Before-and-after page screenshots:
◆ ◆ ◆
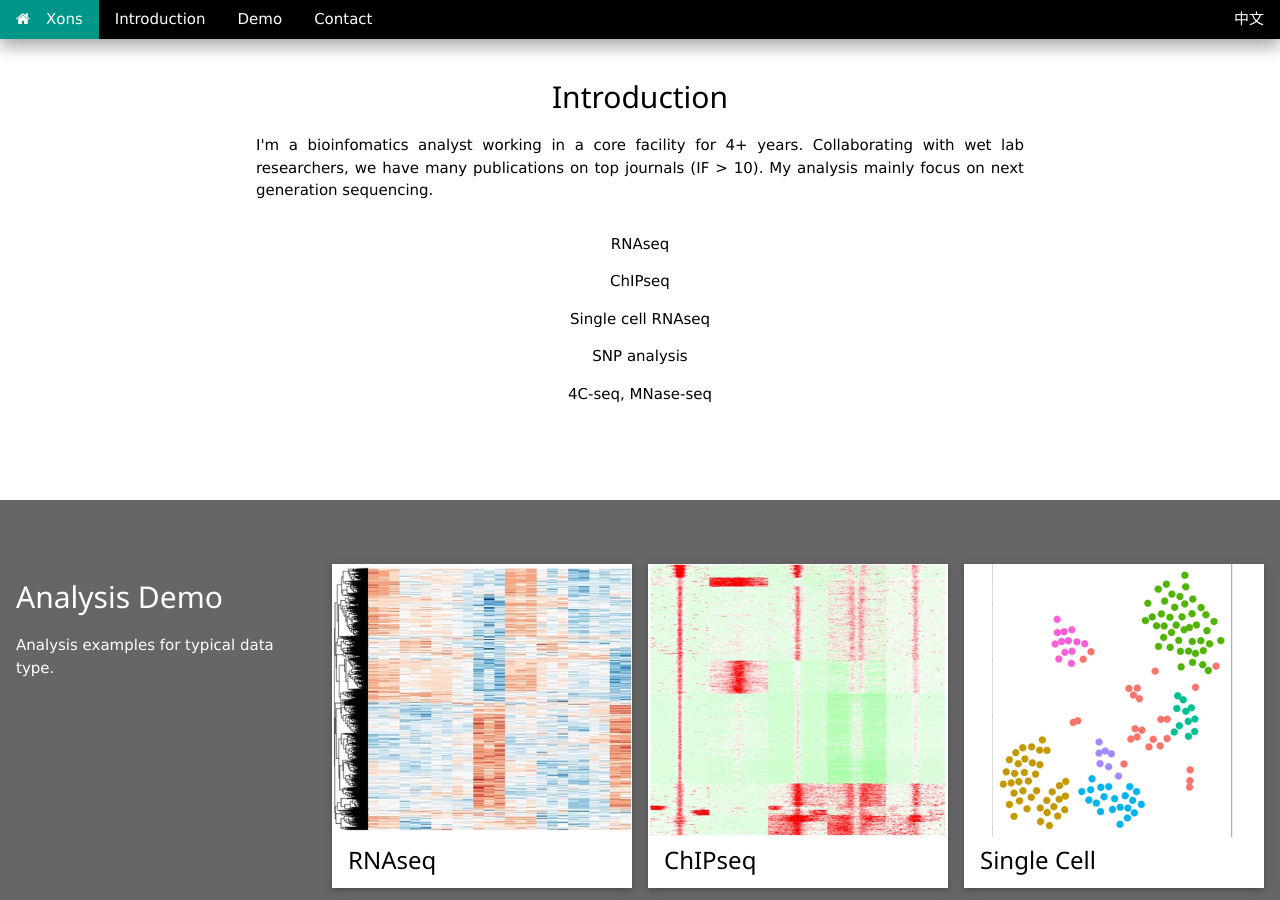
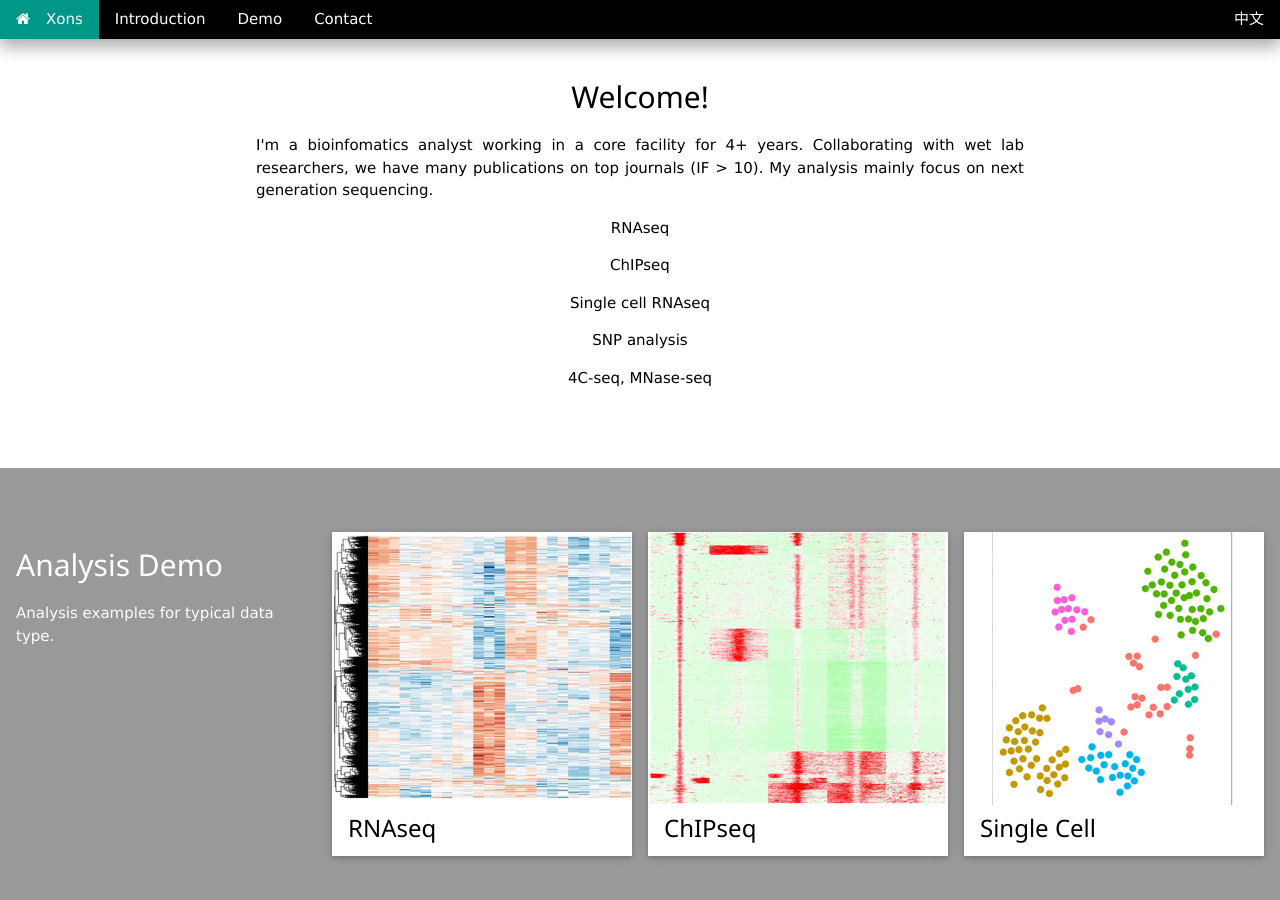
Before and after one commit to xons/xons.github.io, a Jekyll site: the page built from index.html, in a window 1280 px wide and 900 px high. Built offline with Jekyll 4.4.1, drawn with Linux system fonts in a browser that asks for light colours; nearby versions of some CDN libraries; library files that are not in the unit come from our copies.

Commit message:
Update index.html

```diff
--- a/index.html
+++ b/index.html
@@ -5,22 +5,20 @@ title: Xons
 
 <!-- Introduction -->
 <div class="w3-container w3-content w3-center w3-padding-64" style="max-width:800px" id="introduction">
-    <h2>Introduction</h2>
+    <h2>Welcome!</h2>
     <p class="w3-justify">
         I'm a bioinfomatics analyst working in a core facility for 4+ years. Collaborating with wet lab researchers, we have many publications on top journals (IF > 10).
         My analysis mainly focus on next generation sequencing.
     </p>
-    <div class="w3-panel">
     <p> RNAseq </p>
     <p> ChIPseq </p>
     <p> Single cell RNAseq </p>
     <p> SNP analysis </p>
     <p> 4C-seq, MNase-seq </p>
-    </div>
   </div>
 
 <!-- Demo Row -->
-<div class="w3-row-padding w3-padding-64 w3-theme-l2" id="demo">
+<div class="w3-row-padding w3-padding-64 w3-theme-l3" id="demo">
 
 <div class="w3-quarter">
 <h2>Analysis Demo</h2>
```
◆ ◆ ◆
DIRECTIONS: Print every entry above again without changing a word, and omit the pictures.

OUTPUT OF THE TASK:
Before and after one commit to xons/xons.github.io, a Jekyll site: the page built from index.html, in a window 1280 px wide and 900 px high. Built offline with Jekyll 4.4.1, drawn with Linux system fonts in a browser that asks for light colours; nearby versions of some CDN libraries; library files that are not in the unit come from our copies.

Commit message:
Update index.html

```diff
--- a/index.html
+++ b/index.html
@@ -5,22 +5,20 @@ title: Xons
 
 <!-- Introduction -->
 <div class="w3-container w3-content w3-center w3-padding-64" style="max-width:800px" id="introduction">
-    <h2>Introduction</h2>
+    <h2>Welcome!</h2>
     <p class="w3-justify">
         I'm a bioinfomatics analyst working in a core facility for 4+ years. Collaborating with wet lab researchers, we have many publications on top journals (IF > 10).
         My analysis mainly focus on next generation sequencing.
     </p>
-    <div class="w3-panel">
     <p> RNAseq </p>
     <p> ChIPseq </p>
     <p> Single cell RNAseq </p>
     <p> SNP analysis </p>
     <p> 4C-seq, MNase-seq </p>
-    </div>
   </div>
 
 <!-- Demo Row -->
-<div class="w3-row-padding w3-padding-64 w3-theme-l2" id="demo">
+<div class="w3-row-padding w3-padding-64 w3-theme-l3" id="demo">
 
 <div class="w3-quarter">
 <h2>Analysis Demo</h2>
```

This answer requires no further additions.